  • Random sampling from a population and random assignment to treatments: no problem.
  • Random sampling from a population but non-random treatment assignment: statistical inference is legit, but causal inference is problematic.
  • Complete population census (no sampling) with random treatment assignment: randomization tests are legit.
  • Complete population census but non-random assignment: “appeal to a hypothetical universe (Fisher, Hagood) or a random model (Gold) is unhelpful.”
  • Neither sampling nor assignment are random: statistical inference is not legit, but “it is argued, statistical analysis is defensible if due regard is paid to the specification of the population and the judged representativeness of the sample.”

Section 7.2 is a take-down of meta-analysis, but his examples from the literature all seem to be rather poorly-done straw-men; surely we do them better nowadays?

p. 166-167: explanation vs. prediction, and laws vs. possibilities:

  • The philosophy of science now recognizes that we can explain some things well without being able to predict them (e.g. earthquakes), and vice versa (e.g. child language acquisition). So empirical association isn’t an explanation on its own; but the methods of social science (especially NHST) do not yet reflect this shift.
  • “science must be concerned with the discovery and explanation of possibilities as well as with the discovery of putative laws. If, for example, we learn that some children can recite a nursery rhyme backwards the cognitive processes required to perform the feat are worthy of investigation irrespective of the proportion of children who possess the ability.” For such studies, we may not need to focus on statistical inference about population averages as much as qualitative studies on one or two individuals, and that is still legitimate science.

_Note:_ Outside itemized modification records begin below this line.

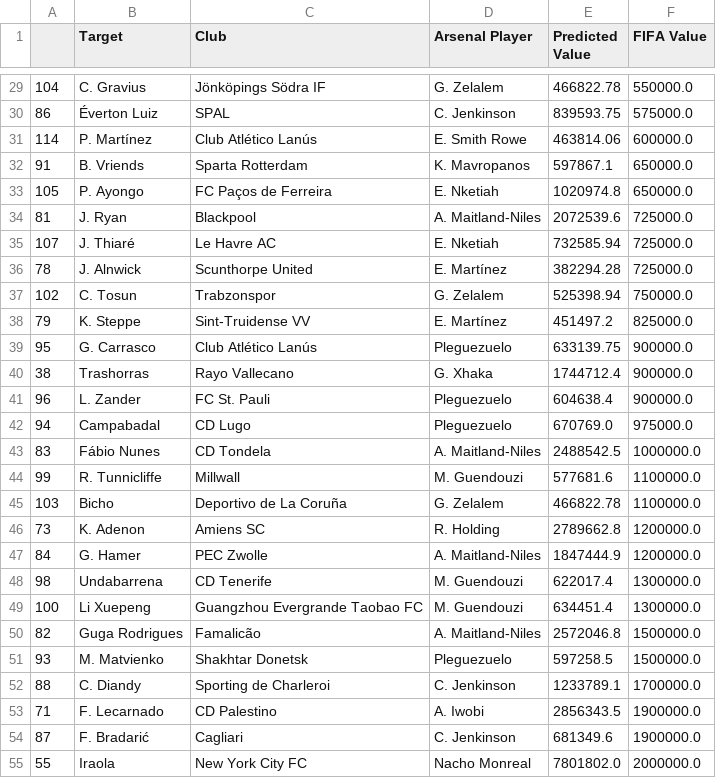
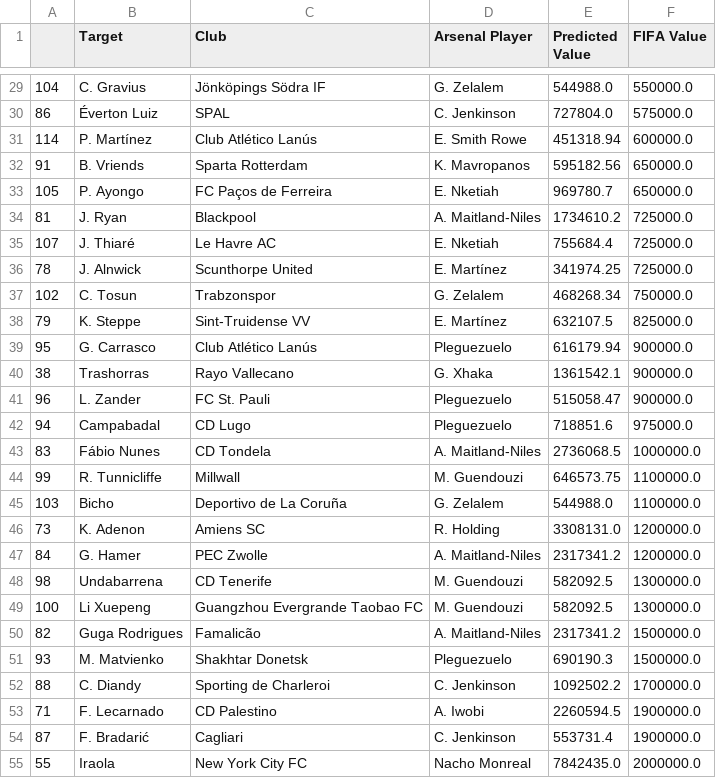
Before and after one commit to akochman/prem_league_analytics, a CSV file: scouting-report/xg_scouting_report.csv, drawn as a sheet; only a part is shown, gaps mark what is left out; the diff covers the shown part only.

```diff
--- a/scouting-report/xg_scouting_report.csv
+++ b/scouting-report/xg_scouting_report.csv
@@ -29,27 +29,27 @@
-104,C. Gravius,Jönköpings Södra IF,G. Zelalem,466822.78,550000.0
-86,Éverton Luiz,SPAL,C. Jenkinson,839593.75,575000.0
-114,P. Martínez,Club Atlético Lanús,E. Smith Rowe,463814.06,600000.0
-91,B. Vriends,Sparta Rotterdam,K. Mavropanos,597867.1,650000.0
-105,P. Ayongo,FC Paços de Ferreira,E. Nketiah,1020974.8,650000.0
-81,J. Ryan,Blackpool,A. Maitland-Niles,2072539.6,725000.0
-107,J. Thiaré,Le Havre AC,E. Nketiah,732585.94,725000.0
-78,J. Alnwick,Scunthorpe United,E. Martínez,382294.28,725000.0
-102,C. Tosun,Trabzonspor,G. Zelalem,525398.94,750000.0
-79,K. Steppe,Sint-Truidense VV,E. Martínez,451497.2,825000.0
-95,G. Carrasco,Club Atlético Lanús,Pleguezuelo,633139.75,900000.0
-38,Trashorras,Rayo Vallecano,G. Xhaka,1744712.4,900000.0
-96,L. Zander,FC St. Pauli,Pleguezuelo,604638.4,900000.0
-94,Campabadal,CD Lugo,Pleguezuelo,670769.0,975000.0
-83,Fábio Nunes,CD Tondela,A. Maitland-Niles,2488542.5,1000000.0
-99,R. Tunnicliffe,Millwall,M. Guendouzi,577681.6,1100000.0
-103,Bicho,Deportivo de La Coruña,G. Zelalem,466822.78,1100000.0
-73,K. Adenon,Amiens SC,R. Holding,2789662.8,1200000.0
-84,G. Hamer,PEC Zwolle,A. Maitland-Niles,1847444.9,1200000.0
-98,Undabarrena,CD Tenerife,M. Guendouzi,622017.4,1300000.0
-100,Li Xuepeng,Guangzhou Evergrande Taobao FC,M. Guendouzi,634451.4,1300000.0
-82,Guga Rodrigues,Famalicão,A. Maitland-Niles,2572046.8,1500000.0
-93,M. Matvienko,Shakhtar Donetsk,Pleguezuelo,597258.5,1500000.0
-88,C. Diandy,Sporting de Charleroi,C. Jenkinson,1233789.1,1700000.0
-71,F. Lecarnado,CD Palestino,A. Iwobi,2856343.5,1900000.0
-87,F. Bradarić,Cagliari,C. Jenkinson,681349.6,1900000.0
-55,Iraola,New York City FC,Nacho Monreal,7801802.0,2000000.0
+104,C. Gravius,Jönköpings Södra IF,G. Zelalem,544988.0,550000.0
+86,Éverton Luiz,SPAL,C. Jenkinson,727804.0,575000.0
+114,P. Martínez,Club Atlético Lanús,E. Smith Rowe,451318.94,600000.0
+91,B. Vriends,Sparta Rotterdam,K. Mavropanos,595182.56,650000.0
+105,P. Ayongo,FC Paços de Ferreira,E. Nketiah,969780.7,650000.0
+81,J. Ryan,Blackpool,A. Maitland-Niles,1734610.2,725000.0
+107,J. Thiaré,Le Havre AC,E. Nketiah,755684.4,725000.0
+78,J. Alnwick,Scunthorpe United,E. Martínez,341974.25,725000.0
+102,C. Tosun,Trabzonspor,G. Zelalem,468268.34,750000.0
+79,K. Steppe,Sint-Truidense VV,E. Martínez,632107.5,825000.0
+95,G. Carrasco,Club Atlético Lanús,Pleguezuelo,616179.94,900000.0
+38,Trashorras,Rayo Vallecano,G. Xhaka,1361542.1,900000.0
+96,L. Zander,FC St. Pauli,Pleguezuelo,515058.47,900000.0
+94,Campabadal,CD Lugo,Pleguezuelo,718851.6,975000.0
+83,Fábio Nunes,CD Tondela,A. Maitland-Niles,2736068.5,1000000.0
+99,R. Tunnicliffe,Millwall,M. Guendouzi,646573.75,1100000.0
+103,Bicho,Deportivo de La Coruña,G. Zelalem,544988.0,1100000.0
+73,K. Adenon,Amiens SC,R. Holding,3308131.0,1200000.0
+84,G. Hamer,PEC Zwolle,A. Maitland-Niles,2317341.2,1200000.0
+98,Undabarrena,CD Tenerife,M. Guendouzi,582092.5,1300000.0
+100,Li Xuepeng,Guangzhou Evergrande Taobao FC,M. Guendouzi,582092.5,1300000.0
+82,Guga Rodrigues,Famalicão,A. Maitland-Niles,2317341.2,1500000.0
+93,M. Matvienko,Shakhtar Donetsk,Pleguezuelo,690190.3,1500000.0
+88,C. Diandy,Sporting de Charleroi,C. Jenkinson,1092502.2,1700000.0
+71,F. Lecarnado,CD Palestino,A. Iwobi,2260594.5,1900000.0
+87,F. Bradarić,Cagliari,C. Jenkinson,553731.4,1900000.0
+55,Iraola,New York City FC,Nacho Monreal,7842435.0,2000000.0
```
Also changed, not shown: 100 edited cells elsewhere in this file, 4 other files.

All three inference schools have weaknesses when it comes to putting an interpretation on the results.
Neyman-Pearson tells you exactly what you can say, but it’s not what you care about; adding human judgement to make the results useful is inconsistent with the theory.
Bayes requires you to specify a prior, which bothers Frequentists; but frankly it’s not much worse than the subjectivity Frequentists already use when picking a class of models to start with. And if you do make your prior explicit, then the results are interpretable in the way scientists actually want.

2 responses to “Statistical Inference, Michael Oakes; and “Likelihood inference”

  1. Hi there,

    I regularly use likelihood inference in my work, and it is my overall paradigm for inference. If you would like an excellent book on applied likelihood inference and statistical modeling, I would avoid Royall and Edwards, as they are more theoretical/philosophical. Owen is an excellent reference for a particular approach called “Empirical Likelihood” but there is MUCH more to the likelihood school than you will in Owen. I regularly use, and HIGHLY recommend you get a copy of Yudi Pawitan’s “In All Likelihood” — it covers essentiually the ENTIRE range of likelihood theory for applied statistics (and some interesting theoretical/philosophical issues as well). He also uses R extensively, so all his examples are real data and results, not fabricated for easy solutions.

    Anyway, thought that I’d recommend that book to you if you are serious about using likelihood theory….the plus/minus two “support units” you cite from Oakes is NOT correct as intervals are formed based on a given normalized likelihood ratio value, not the support value. The theoretical basis for this will become clear if you read Pawitan’s book.

    • Thank you, Mike. I’m glad to hear likelihood inference is still in active use & development. I will definitely track down a copy of Pawitan’s book. Thanks for the reference!
      (Also, sorry for the delay in approving your comment — I’ve been traveling without regular web access.)